Cooking Up A Sustainable Thanksgiving Dinner

Thanksgiving Day is only two weeks away; a day where families all over the U.S. celebrate all that there is to be thankful for by having a nourishing Thanksgiving feast. Although some families have their own traditions, we all know the staples of this yearly event: dishes like mashed potatoes with gravy, stuffing, cranberry sauce, pumpkin pie, and of course, turkey.

If you have you ever thought about the impact of these millions of turkey dinners on the environment, you would be right to feel concerned. Like any other day of the year, a massive amount of carbon is used to transport food to your grocery store from factory farms. At those farms, millions of acres of land are used to raise beef, chicken and turkey. These millions of acres include not only the land where the animals graze, but also the land used to grow food to feed to our livestock. Additionally, billions of gallons of water are used to raise these animals.

Thanksgiving is a meal on a large enough scale that significant planning is required for most families. If you are already putting extra effort into this meal, why not also incorporate sustainability into your meals? There are many things you can do to lower the carbon footprint of your turkey dinner.

TurkeyThe Turkey: Buy Local

Luckily, we are off to a good start by eating turkey! Turkey is much less environmentally intensive to produce than, for example, beef. Beef accounts for approximately 65% of greenhouse gases emitted from the livestock sector (FAO). Additionally, beef requires more than 5 times as much water to produce as poultry does (Chapagain & Hoekstra 2003).

However, you can take it a step farther by buying a local turkey. Buying from local farmers reduces the fossil fuels used in transporting the animal. Also, supporting local businesses helps to bolster local economies, and often you are supporting farmers who use more sustainable and ethical methods of farming as compared with factory farms.

See a list of Connecticut farms that sell turkeys.

The Side Dishes: Substitute

Another way to make a more sustainable Thanksgiving dinner is to substitute as many animal products as you can for plant based dishes. If you are already serving a turkey, don’t serve anther meat based option- instead, opt for mashed potatoes, cranberry sauce, green beans, and other plant based dishes!

The Décor: Go Natural

If you are decorating you house, apartment or dorm room for Thanksgiving, go outside or to a farm and grab some leaves, acorns, squashes and flowers for decoration. These items are biodegradable with very little environmental impact. Try to avoid plastic, store bought decorations, especially if you intend to dispose of them at the end of the season. These decorations cost you more money, and contribute to carbon emissions through every step of their production and disposal. In addition to décor, also consider using reusable plates, napkins, utensils and cups to reduce the waste you produce.

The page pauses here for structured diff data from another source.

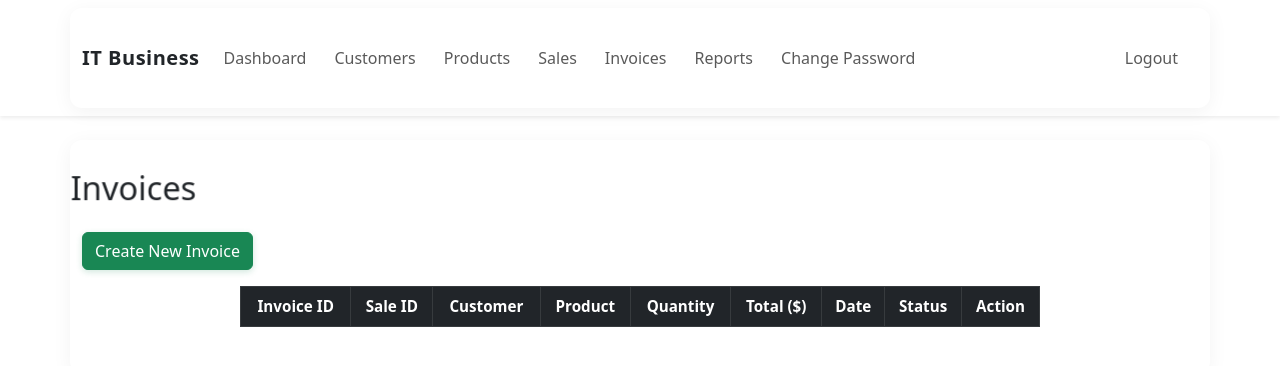
Repository: asmsaifulislam/it_business
Page: http://localhost/invoice
The author's editor kept a copy of each file at every save. The page is drawn from the files as they stood at one save, then again after the next save.
The browser window is 1280 px wide. The pictures show the whole page.
The page is served by the project's application, run on Flask 3 (app.py). The session is filled in as if someone had signed in: {"user_id": 1}. Queries for data that is not in the repository find no rows.

Above is the page before, as saved 2025-09-05 11:58:03.

After the next save:
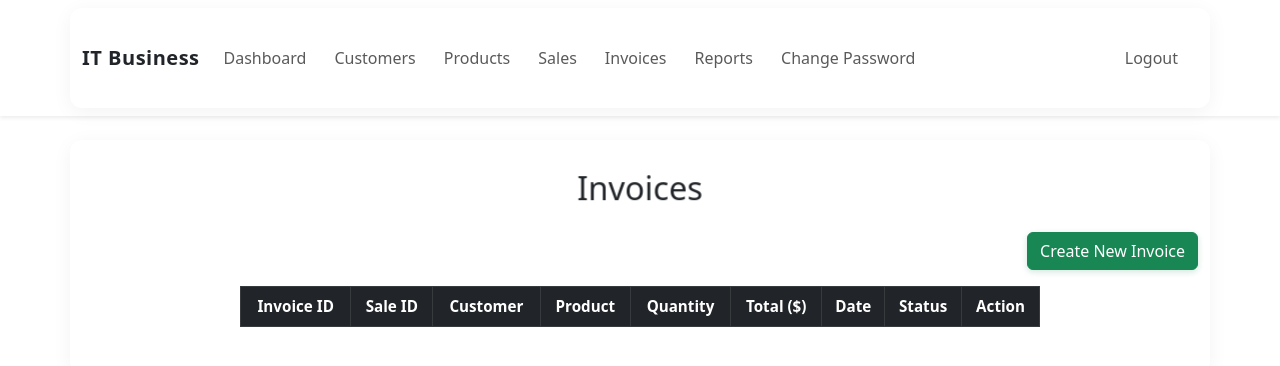
Saved 76 s later.
--- a/templates/invoice.html
+++ b/templates/invoice.html
@@ -1,53 +1,58 @@
 {% extends 'base.html' %}
 
 {% block content %}
-<h2 class="mb-4">Invoices</h2>
+<h2 class="mb-4 text-center">Invoices</h2>
 
 <!-- Create Invoice Button -->
-<a href="{{ url_for('create_invoice') }}" class="btn btn-success mb-3">Create New Invoice</a>
+<div class="text-end mb-3">
+    <a href="{{ url_for('create_invoice') }}" class="btn btn-success">Create New Invoice</a>
+</div>
 
-<table class="table table-bordered table-hover">
-    <thead class="table-dark">
-        <tr>
-            <th>Invoice ID</th>
-            <th>Sale ID</th>
-            <th>Customer</th>
-            <th>Product</th>
-            <th>Quantity</th>
-            <th>Total ($)</th>
-            <th>Date</th> <!-- ✅ New Column -->
-            <th>Status</th>
-            <th>Action</th>
-        </tr>
-    </thead>
-    <tbody>
-        {% for invoice in invoices %}
-        <tr>
-            <td>{{ invoice.id }}</td>
-            <td>{{ invoice.sale.id }}</td>
-            <td>{{ invoice.sale.customer.name }}</td>
-            <td>{{ invoice.sale.product.name }}</td>
-            <td>{{ invoice.sale.quantity }}</td>
-            <td>${{ "%.2f"|format(invoice.sale.total) }}</td>
-            <td>{{ invoice.sale.updated_at.strftime('%Y-%m-%d %H:%M') }}</td> <!-- ✅ Auto Date from Sale -->
-            <td>
-                {% if invoice.status == 'Paid' %}
-                    <span class="badge bg-success">Paid</span>
-                {% else %}
-                    <span class="badge bg-warning text-dark">Unpaid</span>
-                {% endif %}
-            </td>
-            <td>
-                {% if invoice.status != 'Paid' %}
-                <form action="{{ url_for('generate_invoice', sale_id=invoice.sale.id) }}" method="post" style="display:inline;">
-                    <button type="submit" class="btn btn-primary btn-sm">Generate Invoice</button>
-                </form>
-                {% else %}
-                    <button class="btn btn-secondary btn-sm" disabled>Already Paid</button>
-                {% endif %}
-            </td>
-        </tr>
-        {% endfor %}
-    </tbody>
-</table>
+<!-- Full-Width Table -->
+<div class="table-responsive">
+    <table class="table table-bordered table-hover w-100">
+        <thead class="table-dark">
+            <tr>
+                <th>Invoice ID</th>
+                <th>Sale ID</th>
+                <th>Customer</th>
+                <th>Product</th>
+                <th>Quantity</th>
+                <th>Total ($)</th>
+                <th>Date</th>
+                <th>Status</th>
+                <th>Action</th>
+            </tr>
+        </thead>
+        <tbody>
+            {% for invoice in invoices %}
+            <tr>
+                <td>{{ invoice.id }}</td>
+                <td>{{ invoice.sale.id }}</td>
+                <td>{{ invoice.sale.customer.name }}</td>
+                <td>{{ invoice.sale.product.name }}</td>
+                <td>{{ invoice.sale.quantity }}</td>
+                <td>${{ "%.2f"|format(invoice.sale.total) }}</td>
+                <td>{{ invoice.sale.updated_at.strftime('%Y-%m-%d %H:%M') }}</td>
+                <td>
+                    {% if invoice.status == 'Paid' %}
+                        <span class="badge bg-success">Paid</span>
+                    {% else %}
+                        <span class="badge bg-warning text-dark">Unpaid</span>
+                    {% endif %}
+                </td>
+                <td>
+                    {% if invoice.status != 'Paid' %}
+                    <form action="{{ url_for('generate_invoice', sale_id=invoice.sale.id) }}" method="post" style="display:inline;">
+                        <button type="submit" class="btn btn-primary btn-sm">Generate Invoice</button>
+                    </form>
+                    {% else %}
+                        <button class="btn btn-secondary btn-sm" disabled>Already Paid</button>
+                    {% endif %}
+                </td>
+            </tr>
+            {% endfor %}
+        </tbody>
+    </table>
+</div>
 {% endblock %}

The Location: Reduce Travel

Thanksgiving is one of the biggest travel holidays, which is part of why flight costs are sky high for this weekend! Flights are very carbon intensive. If you can stay closer to home, this will greatly reduce your carbon footprint. And if you do intend to travel far and wide, driving instead of flying if possible will also help you to contribute less to greenhouse gas emissions.

The Aftermath: Leftovers

If you don’t already enjoy days’ worth of turkey cranberry sandwiches after Thanksgiving, you are missing out! But besides making a tasty lunch, eating up all of those leftovers reduces food waste. Food waste is a major problem, since roughly a third of the food produced every year ends up in a landfill (FAO) instead of where it should be – on your plate! Reducing food waste is a social justice issue, but it is also an environmental issue. All of that food in landfills represents wasted resources. And what’s worse, some of the rotting and decomposing food in landfills can produce methane, which is a greenhouse gas 30 times more powerful than carbon dioxide. So, by enjoying leftovers for lunch, you are reducing your food waste and your carbon footprint!


I hope you found these tips useful and will try to green your Thanksgiving dinner. However you decide to celebrate, here’s to wishing you and your family a happy holiday.

If you liked this article and are interested in food waste and the environment, come to the food waste-themed lecture, “Getting Real About Food Waste: The British Perspective”. This lecture will be held on Tuesday, November 15th, 2016 at 4pm in Andre Schenker Lecture Hall (behind Monteith). The lecture features the British group, The Waste & Resource Action Programme (WRAP). They will be discussing food waste management and addressing the issue from generation to handling of food waste.



Chapagain, A.K. and A.Y. Hoekstra. 2003. Virtual Water Flows Between Nations in Relation to Trade in Livestock and Livestock Products. UNESCO Institute for Water Education, Delft, the Netherlands.

Key facts and findings. 2016. Food and Agriculture Organization of the United Nations (FAO), Rome Italy.

SAVE FOOD: Global Initiative on Food Loss and Waste Reduction. 2016. Food and Agriculture Organization of the United Nations (FAO), Rome Italy.